How long is too long? 4 ways to win the waiting game.
How long is too long to make a customer wait?
Are they on the phone, in person, or online? For each situation, you should have a strategy for how responsive you aim to be.
Because people hate to wait. Moms really, really hate to wait. Just like "dog years," a one-minute wait feels about seven times as long to a mom. Why? Because her wait is very often spent with a child in tow, accompanied by a soundtrack that goes something like this: "Howmuchlongermom? CanIpleasegetacupcake? GivemeyourphonesoIcanplayDoodleJump. Ihavetopee. Myarmitchesfromwaiting. Howmuchlongermomthisistakingforever."
The best illustration of how excruciating this waiting with child exercise can be comes from the beloved blogger Catherine Newman who wrote a post about being on a delayed flight with both her small kids in tow. She was especially annoyed by the single passengers who, upon hearing the announcement of another hour delay, exhaled grumpily, leading to Newman's brilliant mental retort: "Oh, sorry you have to spend another hour sitting alone reading your novel while I began my millionth round of tic-tac-toe."
But waits do happen. And the best advice for winning at the waiting game with moms can be summed up in four directives:
#1 Staff up
#2 Return control
#3 Set expectations
#4 Provide value
Here's how it looks in practice:
Scenario 1: Customer on hold
You've got a mom on hold waiting to speak to someone at your company. How long can you leave her there? A 2008 report found that the average time wireless customers spend on hold before speaking with a customer service representative was 4.4 minutes. Again, in mom/kid time, that translates to a half hour. And don't kid yourself that the musak makes the time go faster. As one mom posted on Twitter last week:
"Stuck on hold listening to Hawaiian music. It's like I'm on a beach, hating your company."
Ouch. What can you do? If you've already blown it with directive #1 -- and failed to staff up for peak calling times -- then leapfrog to directive #2 and return control to the customer.
Give Moms the opportunity to ask for a call back. Play a message where you apologize for the wait, reiterate your commitment to excellent service, and allow the customer to enter their phone number to request a call back. Then have your very best customer service reps return those calls and offer a discount or extra service to make up for the inconvenience.
Scenario 2: In line
You've got a mom in line waiting to give you money -- a good thing. There are 12 customers in front of her also waiting to give you money -- a really good thing. You want to make sure all 12 of them make it to the register rather than abandoning ship.
Time for directives #3 and #4. Set expectations. If your store tends to have long waits at the cashier, post a sign like they do at Disneyland that predicts how long the line is from that point to the cashier. Somehow knowing what you're signing on for gives you more of a sense of control than a blind-length wait.
Next, provide value. Give moms more merchandise to peruse while in line, an educational video to watch, or samples to try. TJ Maxx is great at this, creating a tunnel of fun gifty items you pass through as you wait in line. I almost never arrive at the cashier without at least one item picked up during this idle time.
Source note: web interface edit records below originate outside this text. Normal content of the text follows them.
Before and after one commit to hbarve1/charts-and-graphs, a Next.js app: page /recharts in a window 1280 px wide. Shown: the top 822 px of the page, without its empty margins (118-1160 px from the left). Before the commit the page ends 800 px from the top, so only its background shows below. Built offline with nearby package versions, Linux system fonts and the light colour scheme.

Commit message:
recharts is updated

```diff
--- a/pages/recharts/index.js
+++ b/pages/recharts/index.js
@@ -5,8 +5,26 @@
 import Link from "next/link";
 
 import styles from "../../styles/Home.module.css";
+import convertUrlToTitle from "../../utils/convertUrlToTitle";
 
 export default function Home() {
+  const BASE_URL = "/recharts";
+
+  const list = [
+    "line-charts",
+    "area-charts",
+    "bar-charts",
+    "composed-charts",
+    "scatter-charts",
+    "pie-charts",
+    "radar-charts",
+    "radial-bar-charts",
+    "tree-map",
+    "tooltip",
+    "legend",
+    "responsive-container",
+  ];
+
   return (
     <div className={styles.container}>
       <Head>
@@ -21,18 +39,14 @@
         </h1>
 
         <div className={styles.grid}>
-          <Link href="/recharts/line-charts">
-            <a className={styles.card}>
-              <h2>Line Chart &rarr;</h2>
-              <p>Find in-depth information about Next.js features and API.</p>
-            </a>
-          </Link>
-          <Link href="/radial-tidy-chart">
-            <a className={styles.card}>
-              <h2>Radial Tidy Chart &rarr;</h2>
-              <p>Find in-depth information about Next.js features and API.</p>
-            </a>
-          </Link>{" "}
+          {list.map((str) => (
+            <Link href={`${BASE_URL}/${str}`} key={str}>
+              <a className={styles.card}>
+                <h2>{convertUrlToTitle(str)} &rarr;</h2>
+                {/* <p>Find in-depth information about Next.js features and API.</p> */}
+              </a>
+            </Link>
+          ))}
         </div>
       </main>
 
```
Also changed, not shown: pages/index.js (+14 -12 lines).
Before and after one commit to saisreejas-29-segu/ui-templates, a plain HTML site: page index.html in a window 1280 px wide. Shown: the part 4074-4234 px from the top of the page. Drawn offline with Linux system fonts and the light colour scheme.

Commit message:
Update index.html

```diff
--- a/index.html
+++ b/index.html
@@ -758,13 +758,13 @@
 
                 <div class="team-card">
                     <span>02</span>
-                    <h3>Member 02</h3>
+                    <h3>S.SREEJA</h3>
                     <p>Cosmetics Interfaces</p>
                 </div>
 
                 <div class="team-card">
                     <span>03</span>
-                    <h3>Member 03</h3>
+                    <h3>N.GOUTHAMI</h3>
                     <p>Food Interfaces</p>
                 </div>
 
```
Lastly, never, ever give call-in customers priority over in-person customers. Last week I waited 20 minutes for my salad to be made in a virtually empty restaurant because dozens of phone-in orders for a corporate pick-up were in the queue before mine. Even though I didn't have my kids with me, I was furious at being treated like my time was of so little value. My parting words to the manager were "I will never, ever come here again." Ouch again.
Scenario 3: Online
You've got a mom at your website ready to place an order. How many screens must she encounter before she arrives at the desired order confirmation screen? If you don't know, count them. Then evaluate the necessity of each one. Must you really force her to create a username and password? Tick tock. Must she wrestle with the drop-down menu of every country on earth to choose USA, even though 95% of your orders are domestic? Tick tock. How quickly does your site calculate costs, shipping, personalization previews or other things needed to complete a sale? Time it.
And however long it takes, see if you can somehow make it faster. If you can't, offer up something of value to keep her entertained. We did this for client Hawaiian Airlines, creating fun messaging selling different features of the brand to appear during the ticket booking path. It works. Time spent waiting feels diminished when the customer is doing something else during the wait.
Another story to illustrate: an old historic office building received many complaints from tenants about how slow the ancient elevator was. Yet the building was not built to accommodate a modern-day higher-speed elevator. The building management team had an idea. They outfitted the inside of the elevator cars with mirrors so riders could check their lipstick or straighten their ties during the ride. Magically the complaints stopped.
That concludes today's Maternal Journal post, three days late from our normal publishing schedule. Sorry to have kept you waiting...